→ WHAT YOU WILL DO: Return a copy of every line in the data below that contains "parts".

→ GIVEN RECORDS:
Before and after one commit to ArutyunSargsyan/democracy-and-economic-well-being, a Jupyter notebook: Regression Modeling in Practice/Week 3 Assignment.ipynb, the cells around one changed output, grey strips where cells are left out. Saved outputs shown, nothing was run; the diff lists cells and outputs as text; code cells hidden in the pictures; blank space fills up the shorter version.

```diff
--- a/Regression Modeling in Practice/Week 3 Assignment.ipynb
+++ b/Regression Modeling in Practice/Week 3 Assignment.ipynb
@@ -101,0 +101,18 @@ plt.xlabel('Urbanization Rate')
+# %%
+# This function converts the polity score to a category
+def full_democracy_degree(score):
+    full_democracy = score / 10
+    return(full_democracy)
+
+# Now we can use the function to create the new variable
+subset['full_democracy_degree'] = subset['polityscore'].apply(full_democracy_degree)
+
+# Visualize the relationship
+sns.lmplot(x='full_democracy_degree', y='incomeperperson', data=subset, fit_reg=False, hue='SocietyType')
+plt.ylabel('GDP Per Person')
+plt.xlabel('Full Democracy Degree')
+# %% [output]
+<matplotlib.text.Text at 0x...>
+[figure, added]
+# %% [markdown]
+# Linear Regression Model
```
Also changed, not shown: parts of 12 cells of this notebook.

--

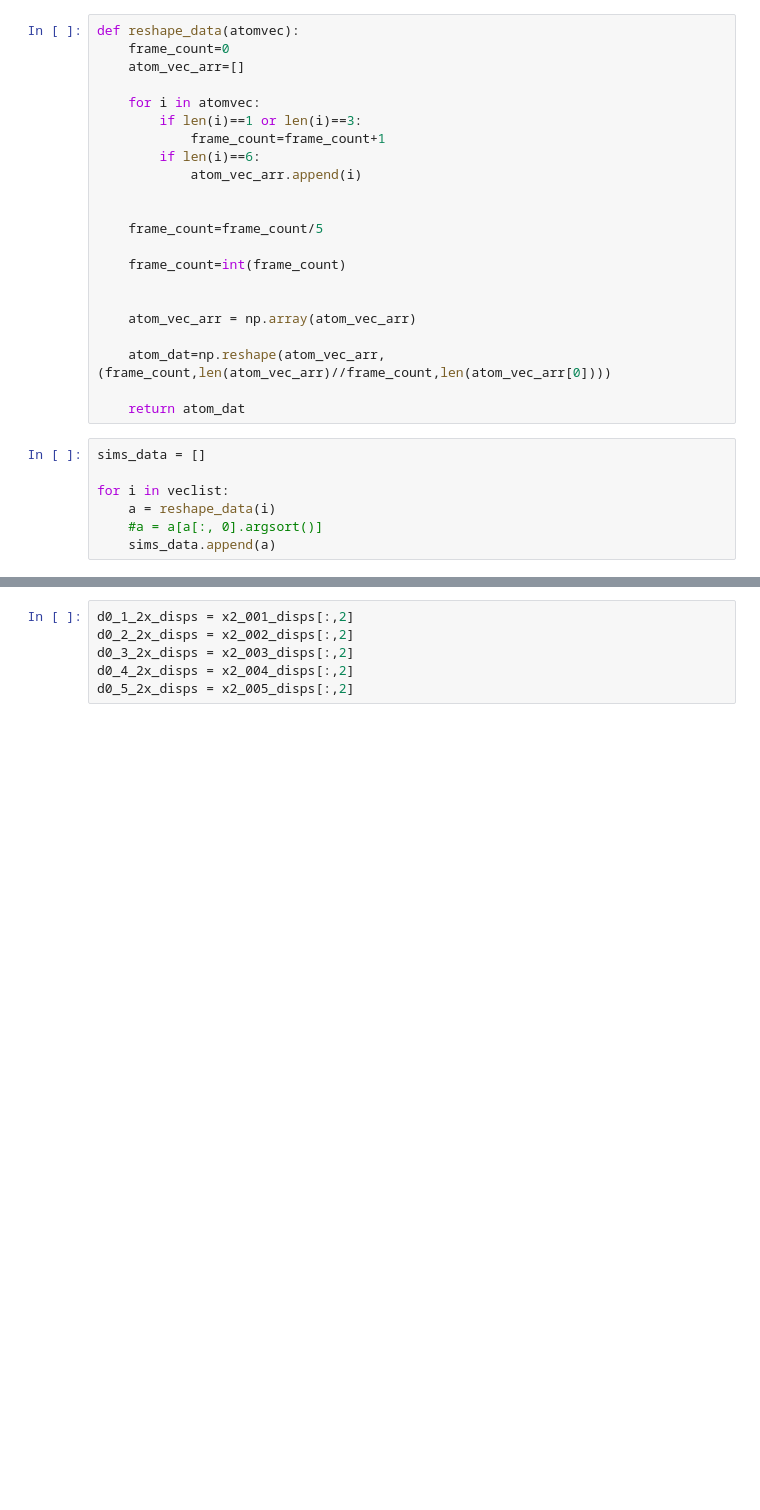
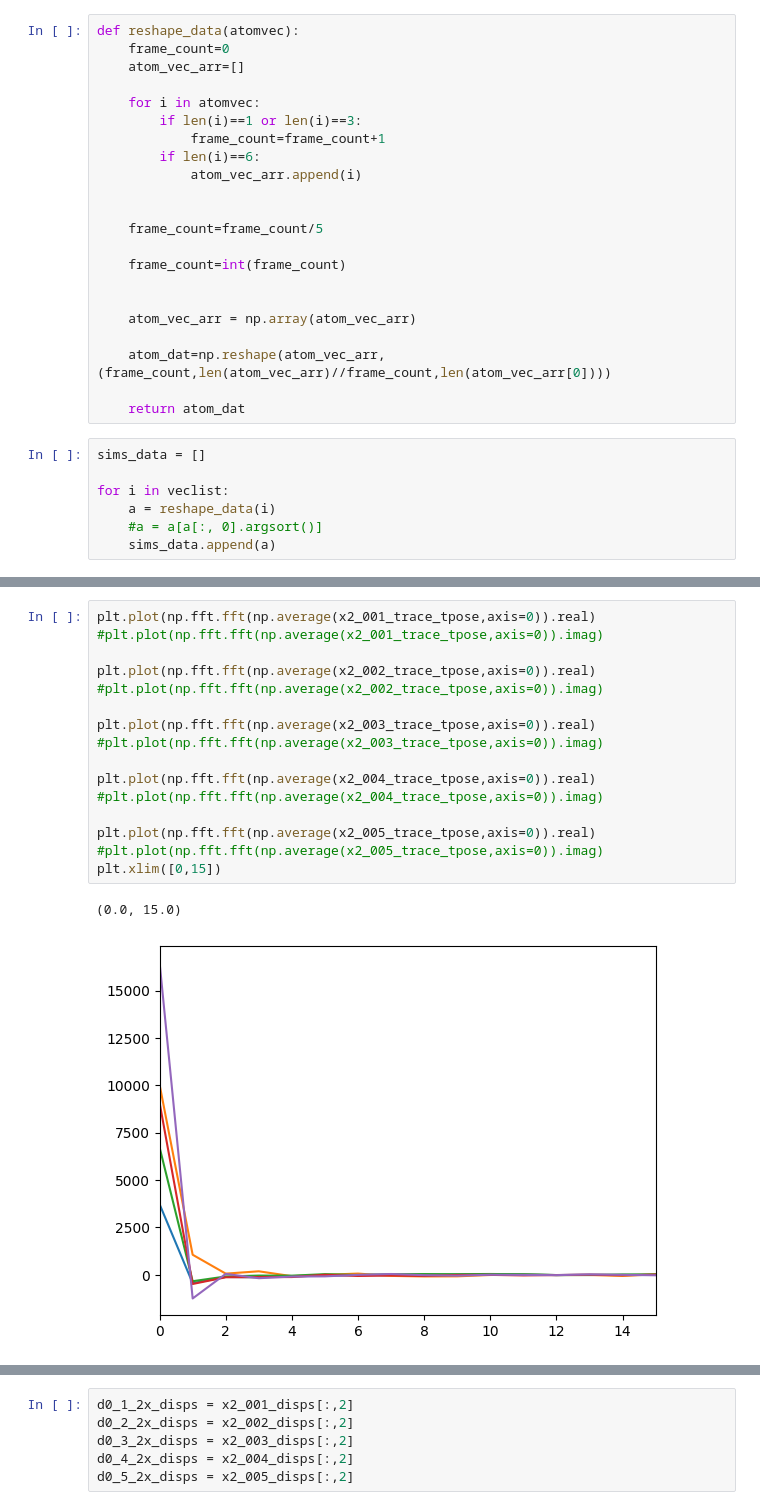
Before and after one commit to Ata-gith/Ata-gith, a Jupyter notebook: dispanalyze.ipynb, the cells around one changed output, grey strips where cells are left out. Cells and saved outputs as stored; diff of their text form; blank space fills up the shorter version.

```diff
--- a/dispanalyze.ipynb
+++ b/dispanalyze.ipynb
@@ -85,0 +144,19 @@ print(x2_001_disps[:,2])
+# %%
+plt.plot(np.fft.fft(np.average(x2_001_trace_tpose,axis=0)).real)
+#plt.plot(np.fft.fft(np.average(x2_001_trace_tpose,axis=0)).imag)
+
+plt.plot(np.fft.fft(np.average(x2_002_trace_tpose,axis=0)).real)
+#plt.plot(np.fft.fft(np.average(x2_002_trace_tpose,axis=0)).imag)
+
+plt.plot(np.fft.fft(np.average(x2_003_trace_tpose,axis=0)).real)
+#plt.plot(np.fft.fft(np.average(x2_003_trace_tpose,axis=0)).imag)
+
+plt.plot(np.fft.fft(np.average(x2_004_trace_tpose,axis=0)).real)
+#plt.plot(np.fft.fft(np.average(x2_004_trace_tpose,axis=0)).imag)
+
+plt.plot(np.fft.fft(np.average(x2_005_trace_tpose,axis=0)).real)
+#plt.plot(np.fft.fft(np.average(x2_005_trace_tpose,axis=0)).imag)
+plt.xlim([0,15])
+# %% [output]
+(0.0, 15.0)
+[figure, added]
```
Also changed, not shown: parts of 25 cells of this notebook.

→ EXERCISE RESULT:
Also changed, not shown: parts of 12 cells of this notebook.
Also changed, not shown: parts of 25 cells of this notebook.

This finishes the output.